Design thinking brings the IB’s mission – to develop inquiring, knowledgeable and caring young people who create new ideas to solve real world issues – to life, as an IB World School in India discovered.
A dynamic, creative and collaborative approach to problem solving and design thinking, when applied to education focuses on pedagogy and offers a fun and engaging learning experience. “It’s a creative process that helps you design meaningful solutions in the classroom, at your school, and in your community,” according to IDEO, a Palo Alto-based international consulting and design firm, which is at the forefront of design thinking.
The approach nurtures creativity, as well as communication skills and teamwork. Students find and sort through information, collaborate with others and create solutions to problems based on authentic experience and feedback.
Schools can also use design thinking to redesign student spaces and school systems for better learning experiences. However, students and the Primary Years Programme (PYP) team at Eastern Public School, in Bhopal, went one step further. They integrated design thinking principles into the six transdisciplinary PYP themes. PYP coordinator Humera Riyaz shares her school’s story below….
Our teaching team had the conviction that design principles would strengthen our student-led inquiry and help develop the Approaches to Teaching and Learning (ATL’s). Our five-stage design thinking process included: empathize, define, ideate, prototype and test.

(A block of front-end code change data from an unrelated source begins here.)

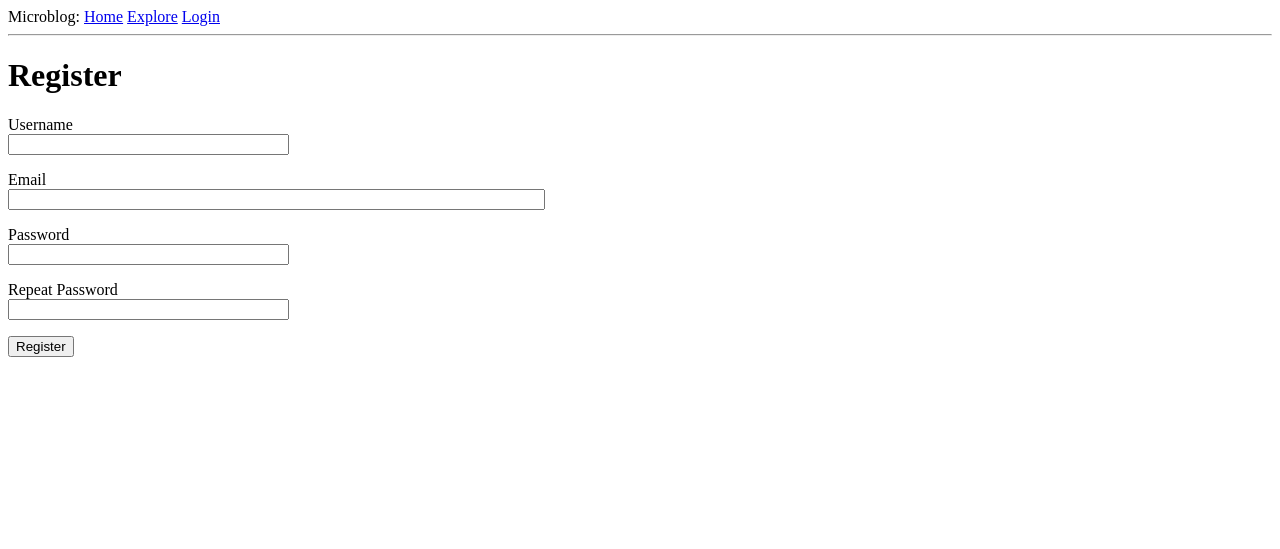
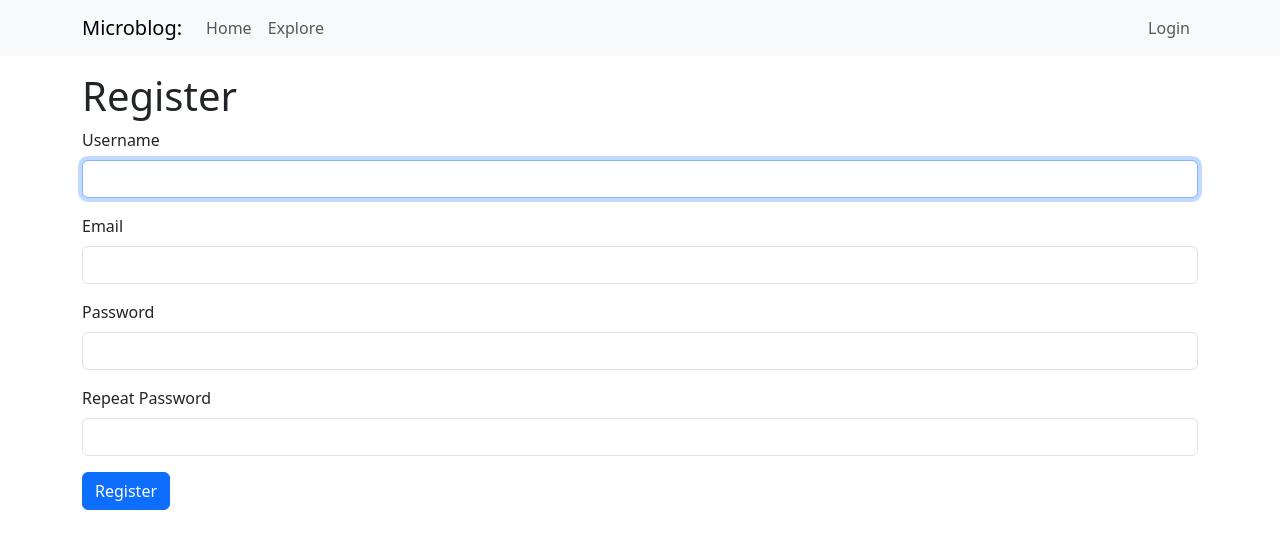
Before and after one commit to David-Motari/microblog, a Flask app: page /register in a window 1280 px wide. Shown: the top 549 px of the page. Run offline with Flask 3, Linux system fonts and the light colour scheme; some libraries are stand-ins or nearby versions.

Commit message:
Update of styling

```diff
--- a/app/templates/base.html
+++ b/app/templates/base.html
@@ -1,35 +1,66 @@
 <!DOCTYPE html>
 <html lang="en">
 <head>
+  <meta charset="utf-8">
+  <meta name="view-port" content="width=device-width, initial-scale=1">
     {% if title %}
       <title> {{ title }} - Microblog</title>
     {% else %}
       <title>Welcome to Microblog</title>
     {% endif %}
+    <link rel="stylesheet"
+          href="https://cdn.jsdelivr.net/npm/bootstrap@5.3.2/dist/css/bootstrap.min.css"
+          integrity="sha384-T3c6CoIi6uLrA9TneNEoa7RxnatzjcDSCmG1MXxSR1GAsXEV/Dwwykc2MPK8M2HN"
+          crossorigin="anonymous">
 </head>
 <body>
-  <div>
-    Microblog:
-    <a href="{{ url_for('index') }}">Home</a>
-    <a href="{{ url_for('explore') }}">Explore</a>
+  <nav class="navbar navbar-expand-lg bg-body-tertiary">
+    <div class="container">
+      <a class="navbar-brand" href="{{ url_for('index') }}">Microblog: </a>
+      <button class="navbar-toggler" type="button" data-bs-toggle="collapse" data-bs-target="#navbarSupportedContent" aria-controls="navbarSupportedContent" aria-expanded="false" aria-label="Toggle navigation">
+        <span class="navbar-toggler-icon"></span>
+      </button>
+      <div class="collapse navbar-collapse" id="navbarSupportedContent">
+        <ul class="navbar-nav me-auto mb-2 mb-lg-0">
+          <li class="nav-item">
+            <a class="nav-link" aria-current="page" href="{{ url_for('index') }}">Home</a>
+          </li>
+          <li class="nav-item">
+            <a class="nav-link" aria-current="page" href="{{ url_for('explore') }}">Explore</a>
+          </li>
+        </ul>
+        <ul class="navbar-nav mb-2 mb-lg-0">
           {% if current_user.is_anonymous %}
-    <a href="{{ url_for('login') }}">Login</a>
+          <li class="nav-item">
+            <a class="nav-link" aria-current="page" href="{{ url_for('login') }}">Login</a>
+          </li>
           {% else %}
-    <a href="{{ url_for('user', username=current_user.username) }}">Profile</a>
-    <a href="{{ url_for('logout') }}">Logout</a>
+          <li class="nav-item">
+            <a class="nav-link" aria-current="page" href="{{ url_for('user', username=current_user.username) }}">Profile</a>
+          </li>
+          <li class="nav-item">
+            <a class="nav-link" aria-current="page" href="{{ url_for('logout') }}">Logout</a>
+          </li>
           {% endif %}
+        </ul>
       </div>
-  <hr>
+    </div>
+  </nav>
+  <div class="container mt-3">
     {% with messages = get_flashed_messages() %}
     {% if messages %}
-  <ul>
       {% for message in messages %}
-    <li>{{ message }}</li>
+      <div class="alert alert-info" role="alert">{{ message }}</div>
       {% endfor %}
-  </ul>
     {% endif %}
     {% endwith %}
     {% block content %}{% endblock %}
+  </div>
+  <script
+      src="https://cdn.jsdelivr.net/npm/bootstrap@5.3.2/dist/js/bootstrap.bundle.min.js"
+      integrity="sha384-C6RzsynM9kWDrMNeT87bh95OGNyZPhcTNXj1NW7RuBCsyN/o0jlpcV8Qyq46cDfL"
+      crossorigin="anonymous">
+  </script>
 
 </body>
 </html>
--- /dev/null
+++ b/app/templates/bootstrap_wtf.html
@@ -0,0 +1,70 @@
+{% macro form_field(field, autofocus) %}
+  {%- if field.type == 'BooleanField' %}
+  <div class="form-check mb-3">
+    {{ field(class='form-check-input') }}
+    {{ field.label(class='form-check-label') }}
+  </div>
+  {%- elif field.type == 'RadioField' %}
+    {{ field.label(class='form-label') }}
+    {%- for item in field %}
+    <div class="form-check{% if loop.last %} mb-3{% endif %}">
+      {{ item(class='form-check-input') }}
+      {{ item.label(class='form-check-label') }}
+    </div>
+    {%- endfor %}
+  {%- elif field.type == 'SelectField' %}
+    {{ field.label(class='form-label') }}
+    {{ field(class='form-select mb-3') }}
+  {%- elif field.type == 'TextAreaField' %}
+  <div class="mb-3">
+    {{ field.label(class='form-label') }}
+    {% if autofocus %}
+      {{ field(class='form-control' + (' is-invalid' if field.errors else ''), autofocus=True) }}
+    {% else %}
+      {{ field(class='form-control' + (' is-invalid' if field.errors else '')) }}
+    {% endif %}
+    {%- for error in field.errors %}
+    <div class="invalid-feedback">{{ error }}</div>
+    {%- endfor %}
+  </div>
+  {%- elif field.type == 'SubmitField' %}
+  {{ field(class='btn btn-primary mb-3') }}
+  {%- else %}
+  <div class="mb-3">
+    {{ field.label(class='form-label') }}
+    {% if autofocus %}
+      {{ field(class='form-control' + (' is-invalid' if field.errors else ''), autofocus=True) }}
+    {% else %}
+      {{ field(class='form-control' + (' is-invalid' if field.errors else '')) }}
+    {% endif %}
+    {%- for error in field.errors %}
+    <div class="invalid-feedback">{{ error }}</div>
+    {%- endfor %}
+  </div>
+  {%- endif %}
+{% endmacro %}
+
+{% macro quick_form(form, action="", method="post", id="", novalidate=False) %}
+<form novalidate
+  {%- if action != None %} action="{{ action }}"{% endif -%}
+  {%- if method %} method="{{ method }}"{% endif %}
+  {%- if id %} id="{{ id }}"{% endif -%}
+  {%- if novalidate %} novalidate{% endif -%}>
+  {{ form.hidden_tag() }}
+  {%- for field, errors in form.errors.items() %}
+    {%- if form[field].widget.input_type == 'hidden' %}
+      {%- for error in errors %}
+      <div class="invalid-feedback">{{ error }}</div>
+      {%- endfor %}
+    {%- endif %}
+  {%- endfor %}
+
+  {% set ns = namespace(first_field=true) %}
+  {%- for field in form %}
+    {% if field.widget.input_type != 'hidden' -%}
+      {{ form_field(field, ns.first_field) }}
+      {% set ns.first_field = false %}
+    {%- endif %}
+  {%- endfor %}
+</form>
+{% endmacro %}
--- a/app/templates/register.html
+++ b/app/templates/register.html
@@ -1,37 +1,7 @@
 {% extends "base.html" %}
+{% import "bootstrap_wtf.html" as wtf %}
 
 {% block content %}
   <h1>Register</h1>
-  <form action="" method="post">
-    {{ form.hidden_tag() }}
-    <p>
-      {{ form.username.label }} <br>
-      {{ form.username(size=32) }} <br>
-      {% for error in form.username.errors %}
-      <span style="color: red;">[{{ error }}]</span>
-      {% endfor %}
-    </p>
-    <p>
-      {{ form.email.label }} <br>
-      {{ form.email(size=64) }} <br>
-      {% for error in form.email.errors %}
-      <span style="color: red;">[{{ error }}]</span>
-      {% endfor %}
-    </p>
-    <p>
-      {{ form.password.label }} <br>
-      {{ form.password(size=32) }} <br>
-      {% for error in form.password.errors %}
-      <span style="color: red;">[{{ error }}]</span>
-      {% endfor %}
-    </p>
-    <p>
-      {{ form.password2.label }} <br>
-      {{ form.password2(size=32) }} <br>
-      {% for error in form.password2.errors %}
-      <span style="color: red;">[{{ error }}]</span>
-      {% endfor %}
-    </p>
-    <p>{{ form.submit() }}</p>
-  </form>
+  {{ wtf.quick_form(form) }}
 {% endblock %}
```
Also changed, not shown: app/templates/_post.html (+7 -3 lines), app/templates/edit_profile.html (+3 -18 lines), app/templates/index.html (+16 -17 lines), app/templates/login.html (+4 -23 lines), app/templates/reset_password.html (+2 -18 lines), app/templates/reset_password_request.html (+2 -11 lines), app/templates/user.html (+16 -8 lines). Lines whose indentation alone changed are shown as unchanged.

Beginning with empathy – i.e defining the problem – we decided to integrate design into the following contexts:
Demonstrating positive change
Through this adventure into design thinking, we learned the importance of encouraging an “I can” mindset among our students. Students fully enjoyed the process, and we gained insight into student agency, action-oriented problem solving, empathy, creativity and teamwork.
There is no perfectly crafted and prescribed path to implement design thinking. But it begins with a paradigm shift, as design thinking in primary school settings should be viewed as a way to teach, and not as a subject. These powerful activities build metacognitive skills and lead to positive change.
Creating design spaces or corners in the classrooms is a great place to start. Planning this kind of learning takes time, so schools will need to provide appropriate professional development opportunities to assist educators.
My last piece of advice is, educators, embrace the process. Give students enough time to think, observe and experiment, test, re-design, reflect and celebrate their innovations.